:: DATA EXTRACTS
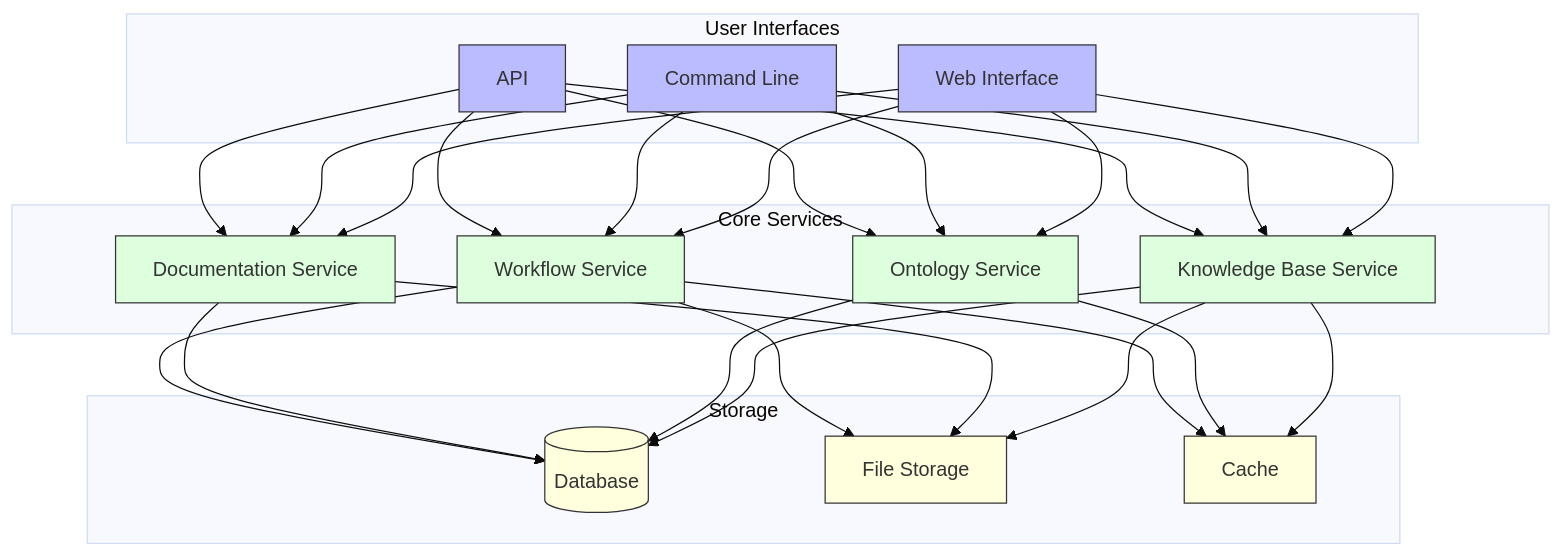
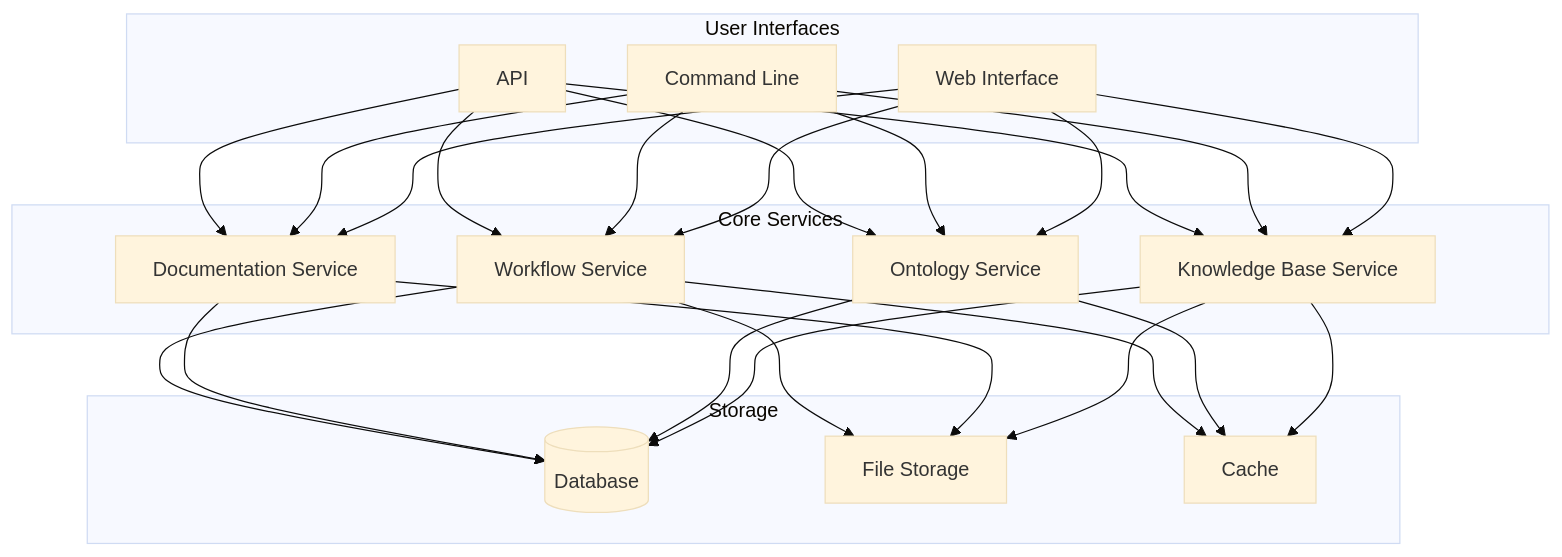
One commit to ActiveInferenceInstitute/GEO-INFER changed the diagram in GEO-INFER-INTRA/docs/index.md. Above: the diagram before and after it, drawn with Mermaid (base theme). The commit also changed 387 other files, not shown here.

````diff
--- a/GEO-INFER-INTRA/docs/index.md
+++ b/GEO-INFER-INTRA/docs/index.md
@@ -176,57 +176,51 @@
 ```mermaid
 graph TD
     subgraph "User Interfaces"
         WEB[Web Interface]
         CLI[Command Line]
         API[API]
     end
 
     subgraph "Core Services"
         KB[Knowledge Base Service]
         ONTO[Ontology Service]
         DOC[Documentation Service]
         WORKFLOW[Workflow Service]
     end
 
     subgraph "Storage"
         DB[(Database)]
         FS[File Storage]
         CACHE[Cache]
     end
 
     WEB --> KB
     WEB --> ONTO
     WEB --> DOC
     WEB --> WORKFLOW
 
     CLI --> KB
     CLI --> ONTO
     CLI --> DOC
     CLI --> WORKFLOW
 
     API --> KB
     API --> ONTO
     API --> DOC
     API --> WORKFLOW
 
     KB --> DB
     ONTO --> DB
     DOC --> DB
     WORKFLOW --> DB
 
     KB --> FS
     DOC --> FS
     WORKFLOW --> FS
 
     KB --> CACHE
     ONTO --> CACHE
     WORKFLOW --> CACHE
 
-    classDef ui fill:#bbf,stroke:#333,stroke-width:1px
-    classDef services fill:#dfd,stroke:#333,stroke-width:1px
-    classDef storage fill:#ffd,stroke:#333,stroke-width:1px
-
-    class WEB,CLI,API ui
-    class KB,ONTO,DOC,WORKFLOW services
-    class DB,FS,CACHE storage
+    %% Note: no explicit styling; keep dark-mode compatible
 ```
````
::::
» **WORK REQUEST**: The data must come back word for word, with every picture removed.

» **WRITTEN ANSWER**:
One commit to ActiveInferenceInstitute/GEO-INFER changed the diagram in GEO-INFER-INTRA/docs/index.md. Above: the diagram before and after it, drawn with Mermaid (base theme). The commit also changed 387 other files, not shown here.

````diff
--- a/GEO-INFER-INTRA/docs/index.md
+++ b/GEO-INFER-INTRA/docs/index.md
@@ -176,57 +176,51 @@
 ```mermaid
 graph TD
     subgraph "User Interfaces"
         WEB[Web Interface]
         CLI[Command Line]
         API[API]
     end
 
     subgraph "Core Services"
         KB[Knowledge Base Service]
         ONTO[Ontology Service]
         DOC[Documentation Service]
         WORKFLOW[Workflow Service]
     end
 
     subgraph "Storage"
         DB[(Database)]
         FS[File Storage]
         CACHE[Cache]
     end
 
     WEB --> KB
     WEB --> ONTO
     WEB --> DOC
     WEB --> WORKFLOW
 
     CLI --> KB
     CLI --> ONTO
     CLI --> DOC
     CLI --> WORKFLOW
 
     API --> KB
     API --> ONTO
     API --> DOC
     API --> WORKFLOW
 
     KB --> DB
     ONTO --> DB
     DOC --> DB
     WORKFLOW --> DB
 
     KB --> FS
     DOC --> FS
     WORKFLOW --> FS
 
     KB --> CACHE
     ONTO --> CACHE
     WORKFLOW --> CACHE
 
-    classDef ui fill:#bbf,stroke:#333,stroke-width:1px
-    classDef services fill:#dfd,stroke:#333,stroke-width:1px
-    classDef storage fill:#ffd,stroke:#333,stroke-width:1px
-
-    class WEB,CLI,API ui
-    class KB,ONTO,DOC,WORKFLOW services
-    class DB,FS,CACHE storage
+    %% Note: no explicit styling; keep dark-mode compatible
 ```
````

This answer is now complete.